I also keep lists for writing, authors, history, social media etc, which is great for filtering tweets from individuals and allows you to stay in touch, assisting you with engagement.
What I love about Twitter is that it is immediate – you don’t get that with Facebook so much and also Twitter enables you to connect and meet people far more fluidly and it’s exciting, especially when you connect with like-minded people.
As a writer, I love connecting with other writers and readers, which I do on a daily basis, but as a lover of history, I can reach out to others who are equally passionate about history. What else is there to say? I work Twitter because it’s in my interest to do so. Having just placed my novel on pre-order I have also secured some orders through Twitter in the last 2 weeks. For me, that’s fantastic. What I’ve explained here really covers the basics. You learn more as you go, such as the benefit of using hashtags to gain wider attention. I’m still learning myself.
And for those who feel it’s a waste of time, well, all I can say is that it’s like anything – you only get what you put in. Give, and you shall receive. And for me, even if it does nothing to help me sell books, I gain far more such as friendships, daily chats, new discoveries in history, aviation, events, music, writing, literature, editors, proofreaders and so much more. I have to tell you that for me, it’s my favourite platform and I can’t see that changing anytime soon.

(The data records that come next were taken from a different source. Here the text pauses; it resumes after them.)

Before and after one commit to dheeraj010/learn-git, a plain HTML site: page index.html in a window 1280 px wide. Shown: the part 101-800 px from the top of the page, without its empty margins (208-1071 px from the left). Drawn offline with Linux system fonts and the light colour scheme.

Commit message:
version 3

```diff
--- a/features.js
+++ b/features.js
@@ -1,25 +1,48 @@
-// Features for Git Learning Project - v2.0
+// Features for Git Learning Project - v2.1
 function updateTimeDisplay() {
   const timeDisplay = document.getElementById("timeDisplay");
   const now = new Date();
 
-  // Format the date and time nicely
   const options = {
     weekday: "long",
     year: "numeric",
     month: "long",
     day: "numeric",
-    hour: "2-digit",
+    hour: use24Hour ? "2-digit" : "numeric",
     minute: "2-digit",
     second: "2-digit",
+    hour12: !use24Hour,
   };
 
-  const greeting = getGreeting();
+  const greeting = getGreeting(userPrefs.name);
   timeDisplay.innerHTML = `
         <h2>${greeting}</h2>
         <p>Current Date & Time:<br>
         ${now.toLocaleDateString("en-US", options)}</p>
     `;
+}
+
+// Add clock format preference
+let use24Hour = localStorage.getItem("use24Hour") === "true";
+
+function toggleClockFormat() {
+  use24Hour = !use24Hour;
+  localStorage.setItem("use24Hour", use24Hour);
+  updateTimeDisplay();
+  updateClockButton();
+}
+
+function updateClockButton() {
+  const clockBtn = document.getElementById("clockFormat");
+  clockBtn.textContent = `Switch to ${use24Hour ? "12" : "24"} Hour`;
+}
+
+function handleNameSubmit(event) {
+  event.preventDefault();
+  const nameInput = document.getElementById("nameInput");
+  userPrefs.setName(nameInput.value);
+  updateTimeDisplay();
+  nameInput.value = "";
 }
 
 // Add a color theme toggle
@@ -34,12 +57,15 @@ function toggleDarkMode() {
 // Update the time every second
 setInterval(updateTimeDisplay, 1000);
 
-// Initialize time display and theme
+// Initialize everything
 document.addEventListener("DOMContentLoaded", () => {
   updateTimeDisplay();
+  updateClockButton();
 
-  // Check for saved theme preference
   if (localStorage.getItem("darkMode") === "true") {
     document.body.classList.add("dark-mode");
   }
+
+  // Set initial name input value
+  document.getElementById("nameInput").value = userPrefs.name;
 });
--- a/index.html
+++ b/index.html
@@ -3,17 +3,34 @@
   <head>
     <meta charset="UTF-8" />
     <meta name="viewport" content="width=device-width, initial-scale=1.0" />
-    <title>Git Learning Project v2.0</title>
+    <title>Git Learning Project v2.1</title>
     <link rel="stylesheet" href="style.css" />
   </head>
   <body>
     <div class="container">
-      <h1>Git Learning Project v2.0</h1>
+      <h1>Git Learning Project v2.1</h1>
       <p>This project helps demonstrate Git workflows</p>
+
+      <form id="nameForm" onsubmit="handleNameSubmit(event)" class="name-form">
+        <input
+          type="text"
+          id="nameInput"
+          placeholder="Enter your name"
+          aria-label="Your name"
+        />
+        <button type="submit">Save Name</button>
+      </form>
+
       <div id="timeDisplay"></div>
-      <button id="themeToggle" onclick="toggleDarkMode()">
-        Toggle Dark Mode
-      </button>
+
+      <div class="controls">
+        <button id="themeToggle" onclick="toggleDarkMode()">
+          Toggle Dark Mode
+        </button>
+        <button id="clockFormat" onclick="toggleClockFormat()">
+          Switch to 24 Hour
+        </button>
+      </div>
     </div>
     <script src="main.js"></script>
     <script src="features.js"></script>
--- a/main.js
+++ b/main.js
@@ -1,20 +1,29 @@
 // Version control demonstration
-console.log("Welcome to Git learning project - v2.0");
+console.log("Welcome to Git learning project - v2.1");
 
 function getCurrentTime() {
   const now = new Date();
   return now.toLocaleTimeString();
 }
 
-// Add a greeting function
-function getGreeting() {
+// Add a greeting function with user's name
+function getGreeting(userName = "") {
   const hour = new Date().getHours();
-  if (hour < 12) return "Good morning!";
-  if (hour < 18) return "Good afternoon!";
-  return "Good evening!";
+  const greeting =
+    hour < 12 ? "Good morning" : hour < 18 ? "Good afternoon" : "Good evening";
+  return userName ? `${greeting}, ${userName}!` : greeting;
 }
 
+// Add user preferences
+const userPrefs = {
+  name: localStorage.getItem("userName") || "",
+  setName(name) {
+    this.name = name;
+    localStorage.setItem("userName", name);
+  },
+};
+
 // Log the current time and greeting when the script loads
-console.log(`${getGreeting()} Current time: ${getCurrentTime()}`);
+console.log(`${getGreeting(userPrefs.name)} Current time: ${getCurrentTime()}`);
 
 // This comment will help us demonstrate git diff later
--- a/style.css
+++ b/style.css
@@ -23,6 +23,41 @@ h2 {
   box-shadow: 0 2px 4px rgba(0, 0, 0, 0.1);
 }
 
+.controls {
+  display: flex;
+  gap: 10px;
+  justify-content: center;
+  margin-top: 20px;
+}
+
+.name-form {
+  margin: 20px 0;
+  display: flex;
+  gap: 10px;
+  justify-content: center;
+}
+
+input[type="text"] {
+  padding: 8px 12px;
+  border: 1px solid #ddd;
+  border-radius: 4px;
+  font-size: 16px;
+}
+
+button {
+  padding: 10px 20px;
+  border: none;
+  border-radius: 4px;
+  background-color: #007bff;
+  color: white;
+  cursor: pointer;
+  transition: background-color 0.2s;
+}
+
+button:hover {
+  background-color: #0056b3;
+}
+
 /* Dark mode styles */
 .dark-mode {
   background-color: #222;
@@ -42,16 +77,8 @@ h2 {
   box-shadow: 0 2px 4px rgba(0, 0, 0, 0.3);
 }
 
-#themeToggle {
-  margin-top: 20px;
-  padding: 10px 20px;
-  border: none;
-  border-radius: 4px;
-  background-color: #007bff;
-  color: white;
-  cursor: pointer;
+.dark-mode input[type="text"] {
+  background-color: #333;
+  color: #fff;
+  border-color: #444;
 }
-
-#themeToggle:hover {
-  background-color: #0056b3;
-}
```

I’ve probably left out many useful tips, but this is all I can think of for now. And remember: